Where a line contains the word "none", copy that line from the records below.

=== Study material ===

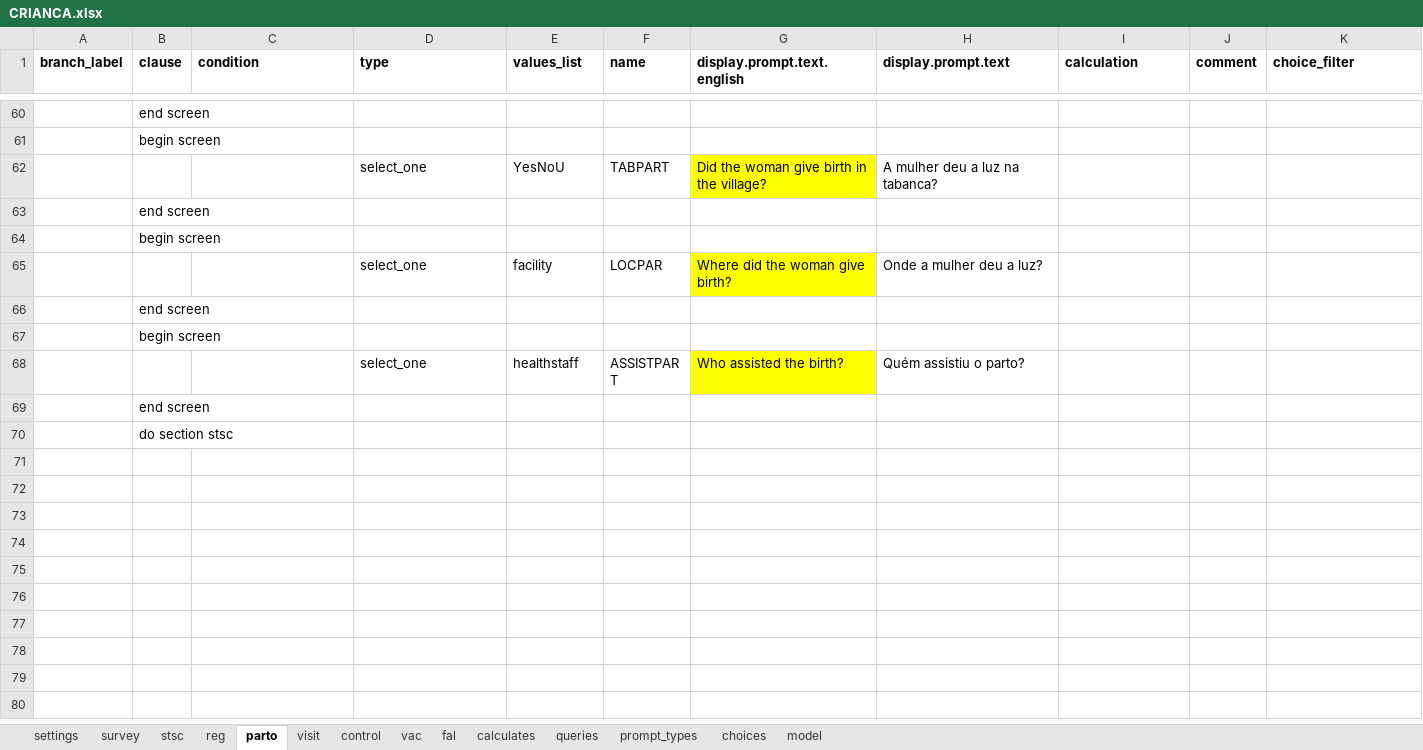
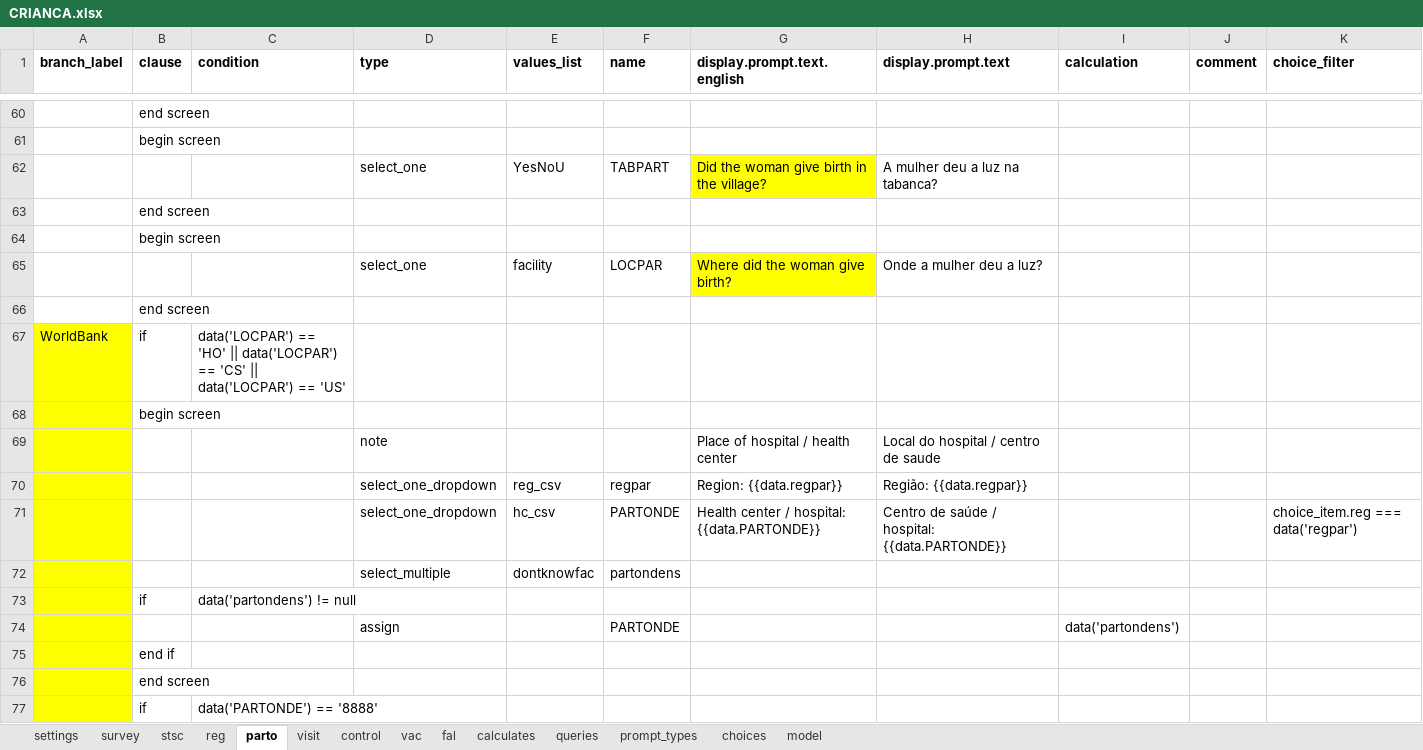
Before and after one commit to BandimHealthProject/freebase, an Excel workbook: app/config/tables/CRIANCA/forms/CRIANCA/CRIANCA.xlsx, sheet parto, drawn as a sheet; only a part is shown, gaps mark what is left out; the shorter side is filled out with more unchanged rows; values as stored, in another font and other column widths than the file's, no borders; the diff covers the shown part only; the diff names each change by its address in the sheet, - before the commit and + after, or states it on an @@ line.

```diff
--- a/app/config/tables/CRIANCA/forms/CRIANCA/CRIANCA.xlsx (sheet parto)
+++ b/app/config/tables/CRIANCA/forms/CRIANCA/CRIANCA.xlsx (sheet parto)
+row 67: WorldBank | if | data('LOCPAR') == 'HO' || data('LOCPAR') == 'CS' || data('LOCPAR') == 'US'
+row 68:  | begin screen
+row 69:  |  |  | note |  |  | Place of hospital / health center | Local do hospital / centro de saude
+row 70:  |  |  | select_one_dropdown | reg_csv | regpar | Region: {{data.regpar}} | Região: {{data.regpar}}
+row 71:  |  |  | select_one_dropdown | hc_csv | PARTONDE | Health center / hospital: {{data.PARTONDE}} | Centro de saúde / hospital: {{data.PARTONDE}} |  |  | choice_item.reg === data('regpar')
+row 72:  |  |  | select_multiple | dontknowfac | partondens
+row 73:  | if | data('partondens') != null
+row 74:  |  |  | assign |  | PARTONDE |  |  | data('partondens')
+row 75:  | end if
+row 76:  | end screen
+row 77:  | if | data('PARTONDE') == '8888'
```
Also changed, not shown: 11 added rows and 2 edited cells elsewhere in this sheet, sheet vac, sheet choices, sheet model, sheet visit, sheet control, sheet queries, 2 more sheets, app/config/tables/CRIANCA_HOSP/forms/CRIANCA_HOSP/CRIANCA_HOSP.xlsx, app/config/tables/GRAVIDA_VISIT/forms/GRAVIDA_VISIT/GRAVIDA_VISIT.xlsx, 23 other files.
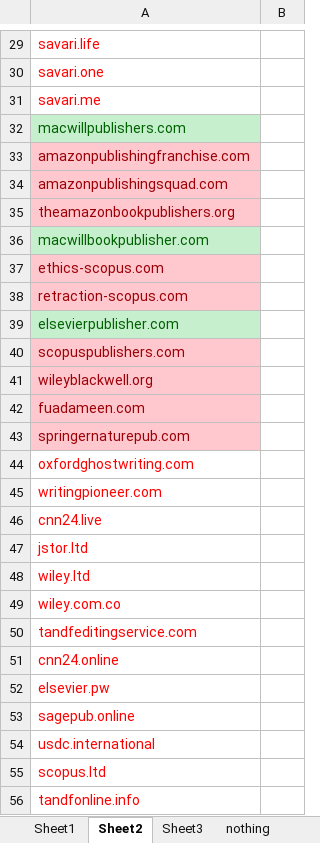
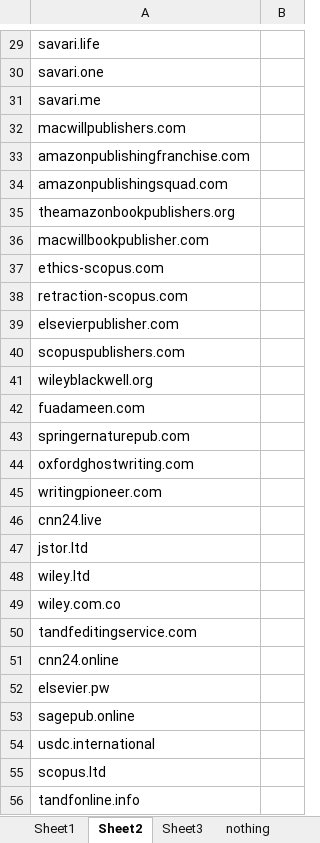
Before and after one commit to umerjamil-dev/Hydra-Landing-Page, an Excel workbook: uploads/Updated Domain And Hosting.xlsx, sheet Sheet2, drawn as a sheet; only a part is shown, gaps mark what is left out; values as stored, in another font and other column widths than the file's, no borders; the diff covers the shown part only; the diff names each change by its address in the sheet, - before the commit and + after, or states it on an @@ line.

```diff
--- a/uploads/Updated Domain And Hosting.xlsx (sheet Sheet2)
+++ b/uploads/Updated Domain And Hosting.xlsx (sheet Sheet2)
-A29:A31 text colour: #FF0000
+A29:A31 text colour: black
@@ A32 fill: #C6EFCE → none, text colour: #006100 → black @@
@@ A33:A35 fill: #FFC7CE → none, text colour: #9C0006 → black @@
@@ A36 fill: #C6EFCE → none, text colour: #006100 → black @@
@@ A37:A38 fill: #FFC7CE → none, text colour: #9C0006 → black @@
@@ A39 fill: #C6EFCE → none, text colour: #006100 → black @@
@@ A40:A43 fill: #FFC7CE → none, text colour: #9C0006 → black @@
-A44:A56 text colour: #FF0000
+A44:A56 text colour: black
```
Also changed, not shown: cell formats elsewhere in this sheet, sheet Sheet1, charts or pictures, 2 other files.
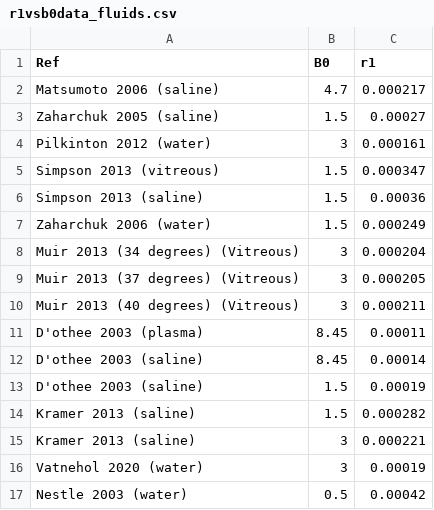
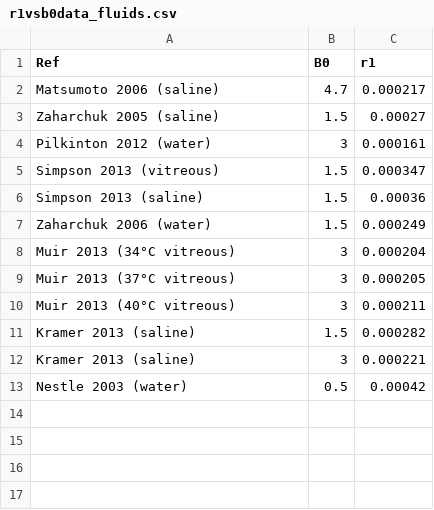
Before and after one commit to em-blue/R1_blood_model, a CSV file: r1vsb0data_fluids.csv, drawn as a sheet.

```diff
--- a/r1vsb0data_fluids.csv
+++ b/r1vsb0data_fluids.csv
@@ -7,11 +7,7 @@ Simpson 2013 (saline),1.5,0.00036
 Zaharchuk 2006 (water),1.5,0.000249
-Muir 2013 (34 degrees) (Vitreous),3,0.000204
-Muir 2013 (37 degrees)  (Vitreous),3,0.000205
-Muir 2013 (40 degrees)  (Vitreous),3,0.000211
-D'othee 2003 (plasma),8.45,0.00011
-D'othee 2003 (saline),8.45,0.00014
-D'othee 2003 (saline),1.5,0.00019
+Muir 2013 (34°C vitreous),3,0.000204
+Muir 2013 (37°C vitreous),3,0.000205
+Muir 2013 (40°C vitreous),3,0.000211
 Kramer 2013 (saline),1.5,0.000282
 Kramer 2013 (saline),3,0.000221
-Vatnehol 2020 (water),3,0.00019
 Nestle 2003 (water),0.5,0.00042
```
Also changed, not shown: R1blood_data_table.csv, 17 other files.
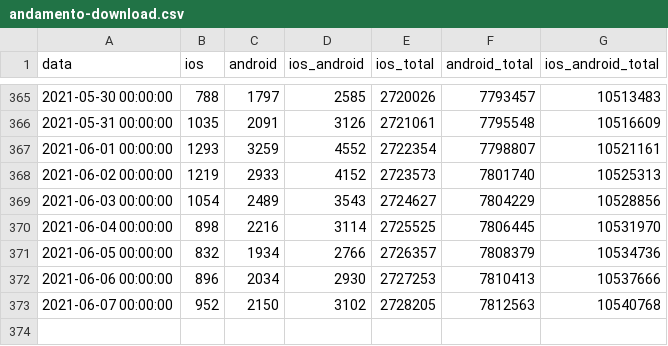
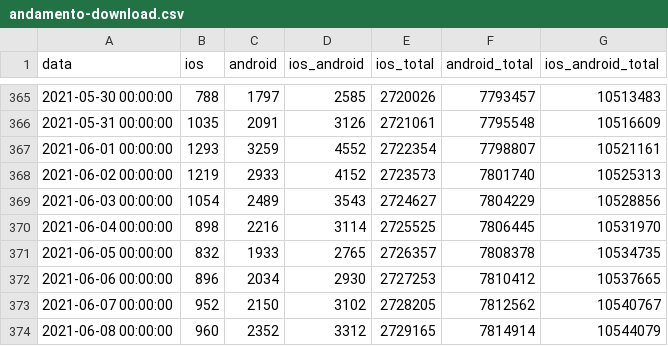
Before and after one commit to immuni-app/web-site, a CSV file: src/assets/json/andamento-download.csv, drawn as a sheet; only a part is shown, gaps mark what is left out.

```diff
--- a/src/assets/json/andamento-download.csv
+++ b/src/assets/json/andamento-download.csv
@@ -370,4 +370,5 @@ data,ios,android,ios_android,ios_total,android_total,ios_android_total
 2021-06-04 00:00:00,898,2216,3114,2725525,7806445,10531970
-2021-06-05 00:00:00,832,1934,2766,2726357,7808379,10534736
-2021-06-06 00:00:00,896,2034,2930,2727253,7810413,10537666
-2021-06-07 00:00:00,952,2150,3102,2728205,7812563,10540768
+2021-06-05 00:00:00,832,1933,2765,2726357,7808378,10534735
+2021-06-06 00:00:00,896,2034,2930,2727253,7810412,10537665
+2021-06-07 00:00:00,952,2150,3102,2728205,7812562,10540767
+2021-06-08 00:00:00,960,2352,3312,2729165,7814914,10544079
```
Also changed, not shown: src/assets/json/andamento-dati-nazionali.csv, 2 other files.
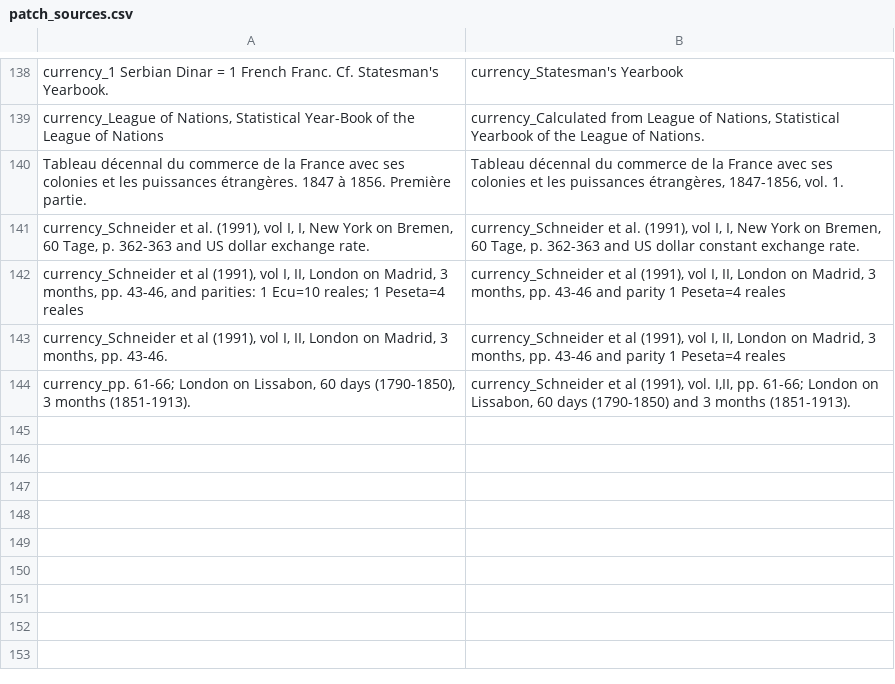
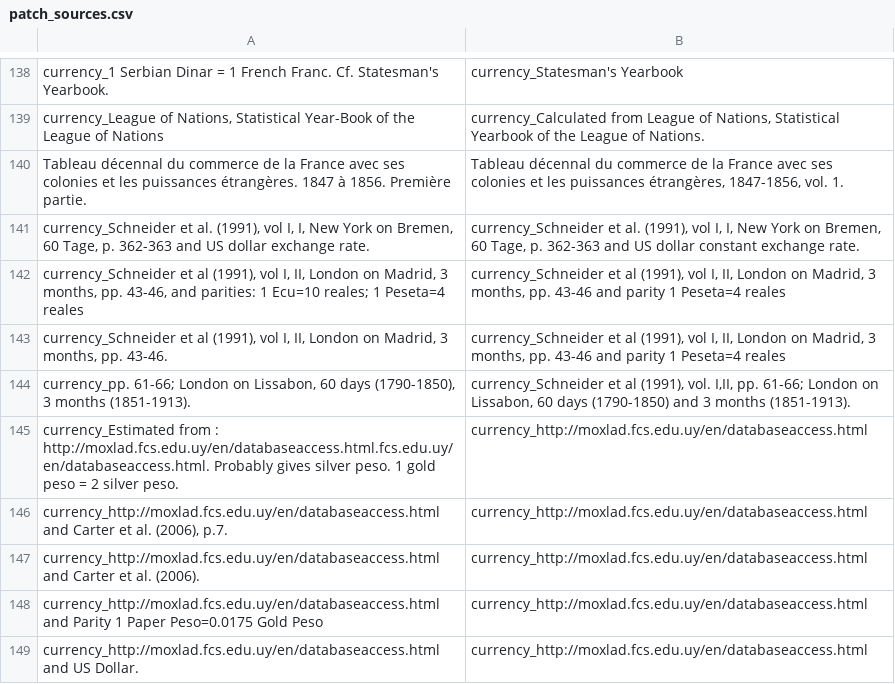
Before and after one commit to medialab/ricardo, a CSV file: database_creation/in_data/patchs/patch_sources.csv, drawn as a sheet; only a part is shown, gaps mark what is left out; the diff names each change by its address in the sheet, - before the commit and + after, or states it on an @@ line.

Commit message:
moxlad sources cleaned

```diff
--- a/database_creation/in_data/patchs/patch_sources.csv
+++ b/database_creation/in_data/patchs/patch_sources.csv
+row 145: currency_Estimated from : http://moxlad.fcs.edu.uy/en/databaseaccess.html.fcs.edu.uy/en/databaseaccess.html. Probably gives silver peso. 1 gold peso = 2 silver peso. | currency_http://moxlad.fcs.edu.uy/en/databaseaccess.html
+row 146: currency_http://moxlad.fcs.edu.uy/en/databaseaccess.html and Carter et al. (2006), p.7. | currency_http://moxlad.fcs.edu.uy/en/databaseaccess.html
+row 147: currency_http://moxlad.fcs.edu.uy/en/databaseaccess.html and Carter et al. (2006). | currency_http://moxlad.fcs.edu.uy/en/databaseaccess.html
+row 148: currency_http://moxlad.fcs.edu.uy/en/databaseaccess.html and Parity 1 Paper Peso=0.0175 Gold Peso | currency_http://moxlad.fcs.edu.uy/en/databaseaccess.html
+row 149: currency_http://moxlad.fcs.edu.uy/en/databaseaccess.html and US Dollar. | currency_http://moxlad.fcs.edu.uy/en/databaseaccess.html
```
Also changed, not shown: database_creation/in_data/patchs/patch_sources_copy.csv, database_creation/in_data/patchs/patch_sources_remove.csv, 1 other file.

===

- _Solved exercise_
@@ A32 fill: #C6EFCE → none, text colour: #006100 → black @@
@@ A33:A35 fill: #FFC7CE → none, text colour: #9C0006 → black @@
@@ A36 fill: #C6EFCE → none, text colour: #006100 → black @@
@@ A37:A38 fill: #FFC7CE → none, text colour: #9C0006 → black @@
@@ A39 fill: #C6EFCE → none, text colour: #006100 → black @@
@@ A40:A43 fill: #FFC7CE → none, text colour: #9C0006 → black @@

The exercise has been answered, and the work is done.